“It’s being able to learn and grow my entire rookie year. It’s all I’m focused on. I’m in a unique situation, but I’m in a unique situation as far as learning,” Walton said Monday at Jesse J. McCrary, Jr. Elementary School, where he represented the Heat at a back-to-school event.
The Heat have been adept at developing players and uplifting their careers (eg. Tyler Johnson and Hassan Whiteside). However, they’ve also seen other teams swipe players that they’ve refined, like guard Briante Weber. As far as Walton, the Heat know they’ve secured him for now, and he can put his trust into the world-class organization:
“I’m just be ready to part of the organization and put my hard hat on and go to work every single day,” Walton said.
In four seasons with Michigan, the 6-footer averaged 11.6 points on 40.1 percent three-point shooting. In his final year, Walton led the Wolverines in scoring with 15.5 points a game.
Despite the sound numbers, the guard wasn’t drafted in June. Refusing to quit, Walton had a tremendous run with the Orlando Magic in the NBA Summer League.
Putting up 10.0 points and 3.5 assists per game in four games during Summer League, the Heat noticed the speedster’s advancement and made their move quickly.
“We just had a mutual interest in joining each other and making something work out,” Walton said of moving from the Magic’s summer schooling to the Heat’s developmental program, “and when the opportunity presented itself, we both took it.”
It’s not the most ideal situation Walton was looking for, but it’s one he’ll take. Because of the salary limitation, a two-way player who spends the maximum 45 days on an NBA roster tops out at about $275,000 for the season, compared to the $816,000 minimum for a rookie on a standard NBA contract.

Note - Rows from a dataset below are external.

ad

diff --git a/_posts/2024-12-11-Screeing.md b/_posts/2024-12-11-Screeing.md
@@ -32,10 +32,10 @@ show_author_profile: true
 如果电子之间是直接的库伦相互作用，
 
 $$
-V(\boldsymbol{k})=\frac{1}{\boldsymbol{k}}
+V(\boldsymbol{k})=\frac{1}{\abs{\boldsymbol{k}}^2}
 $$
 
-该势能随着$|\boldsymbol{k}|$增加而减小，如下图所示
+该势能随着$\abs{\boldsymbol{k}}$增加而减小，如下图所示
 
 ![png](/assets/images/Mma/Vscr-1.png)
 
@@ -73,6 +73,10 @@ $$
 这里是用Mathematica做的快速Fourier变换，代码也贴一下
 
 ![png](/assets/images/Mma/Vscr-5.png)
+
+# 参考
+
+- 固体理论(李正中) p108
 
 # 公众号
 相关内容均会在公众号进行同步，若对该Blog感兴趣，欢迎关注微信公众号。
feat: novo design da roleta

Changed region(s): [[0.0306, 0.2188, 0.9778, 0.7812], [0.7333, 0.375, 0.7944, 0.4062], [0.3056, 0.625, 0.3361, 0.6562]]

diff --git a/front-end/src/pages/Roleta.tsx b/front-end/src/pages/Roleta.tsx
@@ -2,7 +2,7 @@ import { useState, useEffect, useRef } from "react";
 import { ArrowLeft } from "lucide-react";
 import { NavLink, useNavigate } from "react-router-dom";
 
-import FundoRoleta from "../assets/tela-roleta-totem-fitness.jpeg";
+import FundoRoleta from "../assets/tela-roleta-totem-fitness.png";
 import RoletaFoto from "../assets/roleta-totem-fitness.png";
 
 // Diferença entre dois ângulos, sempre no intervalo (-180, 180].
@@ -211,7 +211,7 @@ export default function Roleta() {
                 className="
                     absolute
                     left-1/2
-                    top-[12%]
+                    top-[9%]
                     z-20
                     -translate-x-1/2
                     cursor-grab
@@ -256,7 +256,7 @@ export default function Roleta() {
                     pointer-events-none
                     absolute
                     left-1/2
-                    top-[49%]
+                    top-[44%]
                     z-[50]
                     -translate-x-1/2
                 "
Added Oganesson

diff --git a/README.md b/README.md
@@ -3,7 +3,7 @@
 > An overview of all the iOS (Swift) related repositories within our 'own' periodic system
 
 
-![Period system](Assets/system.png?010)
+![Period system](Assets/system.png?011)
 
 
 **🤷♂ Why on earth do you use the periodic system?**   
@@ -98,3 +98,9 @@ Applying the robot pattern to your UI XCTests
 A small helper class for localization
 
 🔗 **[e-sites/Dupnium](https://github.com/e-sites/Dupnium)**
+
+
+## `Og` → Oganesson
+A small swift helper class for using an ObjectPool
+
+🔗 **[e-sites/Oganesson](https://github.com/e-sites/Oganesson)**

Nonetheless, Walton will be looking forward to working with the championship organization:
“It’s a world-class organization, great people and we work,” said Walton. “So it’s pretty much everything I’m accustomed to.”